After this first level of coding, we map students’ documents onto the Developmental Model of Intercultural Sensitivity (DMIS) to understand larger-scale changes across the entire semester. Our grounded theory coding offers insight into the different ways that students move through the DMIS phases.
In our second and third rounds of curriculum implementation (Fall 2017 and Spring 2018), we collected pre- and post-course measures of intercultural competence via the MGUDS-S. The MGUDS-S is a 3-factor measure that uses a 6-point Likert scale. The three subscales measure participants’ level of curiosity about other cultures, empathy, which is the relative appreciation of difference in other cultures, and openness i.e. comfort with difference. These results are analyzed in the aggregate to trace the development of the classes as a whole.
See below for a sample of items from the MGUDS-S.
Transparency about our data collection and analytical procedures is important to us. Our coding scheme can be found here:

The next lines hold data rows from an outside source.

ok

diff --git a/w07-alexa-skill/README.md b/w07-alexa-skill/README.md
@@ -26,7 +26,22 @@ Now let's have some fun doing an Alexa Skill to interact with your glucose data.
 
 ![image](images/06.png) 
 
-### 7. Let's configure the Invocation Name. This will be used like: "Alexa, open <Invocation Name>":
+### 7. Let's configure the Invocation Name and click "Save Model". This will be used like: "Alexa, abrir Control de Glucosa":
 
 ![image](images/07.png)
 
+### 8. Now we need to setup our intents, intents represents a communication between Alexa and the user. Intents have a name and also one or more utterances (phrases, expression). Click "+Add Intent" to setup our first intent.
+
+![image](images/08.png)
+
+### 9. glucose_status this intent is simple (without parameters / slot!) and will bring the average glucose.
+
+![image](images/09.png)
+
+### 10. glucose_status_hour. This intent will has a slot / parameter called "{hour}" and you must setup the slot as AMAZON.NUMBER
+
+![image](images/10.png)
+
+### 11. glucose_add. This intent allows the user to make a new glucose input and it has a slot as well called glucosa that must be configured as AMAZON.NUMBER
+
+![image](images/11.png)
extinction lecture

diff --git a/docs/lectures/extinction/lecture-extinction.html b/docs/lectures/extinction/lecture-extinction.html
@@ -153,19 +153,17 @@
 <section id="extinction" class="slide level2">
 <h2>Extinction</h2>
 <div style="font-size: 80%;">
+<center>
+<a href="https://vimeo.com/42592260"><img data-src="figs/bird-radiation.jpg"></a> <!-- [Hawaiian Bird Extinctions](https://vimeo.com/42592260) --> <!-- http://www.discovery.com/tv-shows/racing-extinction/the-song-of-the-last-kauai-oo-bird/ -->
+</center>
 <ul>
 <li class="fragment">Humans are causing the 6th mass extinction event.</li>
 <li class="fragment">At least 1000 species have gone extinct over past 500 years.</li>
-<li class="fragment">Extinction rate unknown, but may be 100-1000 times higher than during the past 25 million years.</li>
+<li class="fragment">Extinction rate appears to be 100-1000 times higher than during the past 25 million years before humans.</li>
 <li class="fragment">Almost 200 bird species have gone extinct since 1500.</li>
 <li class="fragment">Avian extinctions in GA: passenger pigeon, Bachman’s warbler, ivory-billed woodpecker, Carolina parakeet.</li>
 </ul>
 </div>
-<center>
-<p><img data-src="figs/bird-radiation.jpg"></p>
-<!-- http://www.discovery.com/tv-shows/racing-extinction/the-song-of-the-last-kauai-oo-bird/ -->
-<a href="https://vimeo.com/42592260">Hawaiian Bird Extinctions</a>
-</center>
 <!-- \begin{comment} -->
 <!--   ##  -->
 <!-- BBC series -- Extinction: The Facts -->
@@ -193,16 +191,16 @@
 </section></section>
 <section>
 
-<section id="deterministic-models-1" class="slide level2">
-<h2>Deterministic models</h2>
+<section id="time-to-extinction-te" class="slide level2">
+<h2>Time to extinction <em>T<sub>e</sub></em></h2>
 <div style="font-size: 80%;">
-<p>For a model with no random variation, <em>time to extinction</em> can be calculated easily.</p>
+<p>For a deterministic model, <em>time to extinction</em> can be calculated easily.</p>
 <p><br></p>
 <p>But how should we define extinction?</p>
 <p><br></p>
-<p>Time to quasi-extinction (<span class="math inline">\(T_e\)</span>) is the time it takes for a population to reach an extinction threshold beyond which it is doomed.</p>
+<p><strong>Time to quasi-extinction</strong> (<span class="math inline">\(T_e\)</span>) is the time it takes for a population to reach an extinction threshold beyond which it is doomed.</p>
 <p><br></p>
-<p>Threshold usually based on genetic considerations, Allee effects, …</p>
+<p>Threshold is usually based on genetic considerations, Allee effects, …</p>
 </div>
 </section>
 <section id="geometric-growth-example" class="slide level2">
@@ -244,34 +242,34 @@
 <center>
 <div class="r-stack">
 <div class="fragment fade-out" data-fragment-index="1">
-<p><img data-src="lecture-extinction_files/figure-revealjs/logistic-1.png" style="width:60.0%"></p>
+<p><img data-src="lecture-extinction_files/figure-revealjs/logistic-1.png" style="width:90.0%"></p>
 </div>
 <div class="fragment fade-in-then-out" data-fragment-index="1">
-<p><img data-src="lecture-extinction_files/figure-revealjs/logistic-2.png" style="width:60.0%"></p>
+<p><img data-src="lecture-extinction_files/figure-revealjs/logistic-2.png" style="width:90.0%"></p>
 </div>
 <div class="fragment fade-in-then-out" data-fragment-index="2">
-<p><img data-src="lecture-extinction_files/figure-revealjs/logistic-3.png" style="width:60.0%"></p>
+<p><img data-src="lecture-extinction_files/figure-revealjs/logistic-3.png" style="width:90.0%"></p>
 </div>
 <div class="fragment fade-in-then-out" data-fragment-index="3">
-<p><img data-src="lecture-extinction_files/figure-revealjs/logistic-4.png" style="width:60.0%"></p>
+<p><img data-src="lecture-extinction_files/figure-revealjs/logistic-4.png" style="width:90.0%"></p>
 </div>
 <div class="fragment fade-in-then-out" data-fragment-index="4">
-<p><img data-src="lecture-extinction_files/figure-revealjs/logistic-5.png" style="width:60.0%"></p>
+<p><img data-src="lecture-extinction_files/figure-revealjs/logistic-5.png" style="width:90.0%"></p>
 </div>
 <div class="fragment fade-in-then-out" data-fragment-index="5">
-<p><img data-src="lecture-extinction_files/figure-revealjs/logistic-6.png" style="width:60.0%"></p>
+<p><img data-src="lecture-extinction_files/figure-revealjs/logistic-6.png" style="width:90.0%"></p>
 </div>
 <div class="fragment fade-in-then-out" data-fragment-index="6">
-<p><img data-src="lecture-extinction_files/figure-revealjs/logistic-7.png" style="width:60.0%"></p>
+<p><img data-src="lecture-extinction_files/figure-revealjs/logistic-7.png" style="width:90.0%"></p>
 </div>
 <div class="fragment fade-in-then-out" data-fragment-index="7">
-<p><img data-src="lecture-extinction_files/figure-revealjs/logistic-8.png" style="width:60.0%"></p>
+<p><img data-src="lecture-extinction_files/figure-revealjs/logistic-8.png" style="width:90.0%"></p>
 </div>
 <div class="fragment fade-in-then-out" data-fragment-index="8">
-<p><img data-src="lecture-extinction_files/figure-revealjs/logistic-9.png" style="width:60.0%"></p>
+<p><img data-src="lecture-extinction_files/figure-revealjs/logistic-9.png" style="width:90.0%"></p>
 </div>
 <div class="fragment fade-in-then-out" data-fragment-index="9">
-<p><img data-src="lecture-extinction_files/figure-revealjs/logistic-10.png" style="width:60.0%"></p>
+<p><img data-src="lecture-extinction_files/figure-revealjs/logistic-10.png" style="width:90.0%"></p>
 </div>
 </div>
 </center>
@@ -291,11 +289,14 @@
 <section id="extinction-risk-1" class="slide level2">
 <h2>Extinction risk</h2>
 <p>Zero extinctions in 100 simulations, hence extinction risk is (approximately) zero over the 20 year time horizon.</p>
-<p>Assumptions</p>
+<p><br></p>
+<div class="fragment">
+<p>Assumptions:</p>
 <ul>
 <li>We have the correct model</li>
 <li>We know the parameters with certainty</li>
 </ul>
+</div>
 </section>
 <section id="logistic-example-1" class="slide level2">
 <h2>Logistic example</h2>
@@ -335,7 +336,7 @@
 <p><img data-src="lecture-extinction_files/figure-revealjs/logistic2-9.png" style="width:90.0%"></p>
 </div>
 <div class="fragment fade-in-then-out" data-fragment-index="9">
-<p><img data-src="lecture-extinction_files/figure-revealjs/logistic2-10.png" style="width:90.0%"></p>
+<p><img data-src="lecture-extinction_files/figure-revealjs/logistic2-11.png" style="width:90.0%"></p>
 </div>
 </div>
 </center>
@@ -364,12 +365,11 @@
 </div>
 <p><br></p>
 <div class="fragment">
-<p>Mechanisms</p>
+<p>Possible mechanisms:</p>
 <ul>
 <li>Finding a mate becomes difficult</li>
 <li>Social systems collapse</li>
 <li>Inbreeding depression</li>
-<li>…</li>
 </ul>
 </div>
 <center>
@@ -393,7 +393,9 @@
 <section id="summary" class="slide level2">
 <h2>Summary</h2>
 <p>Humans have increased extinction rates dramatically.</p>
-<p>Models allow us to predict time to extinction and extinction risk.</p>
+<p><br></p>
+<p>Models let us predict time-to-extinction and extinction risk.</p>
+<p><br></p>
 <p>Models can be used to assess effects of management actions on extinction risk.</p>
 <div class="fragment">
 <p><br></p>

If you are interested in learning more about our approach to data coding, please contact us at firstname.lastname@example.org.
Bennett, M. J. (1993). Towards ethnorelativism: A developmental model of intercultural sensitivity. In R. M. Paige (Ed.), Education for the intercultural experience (pp. 21–71). Yarmouth, Me: Intercultural Press.
Bennett, Milton J. (1986). A developmental approach to training for intercultural sensitivity. International Journal of Intercultural Relations, 10(2), 179–196. https://doi.org/10.1016/0147-1767(86)90005-2
Fuertes, J. N., Miville, M. L., Mohr, J. J., Sedlacek, W. E., & Gretchen, D. (2000). Factor Structure and Short Form of the Miville-Guzman Universality-Diversity Scale. Measurement & Evaluation in Counseling & Development, 33(3), 157.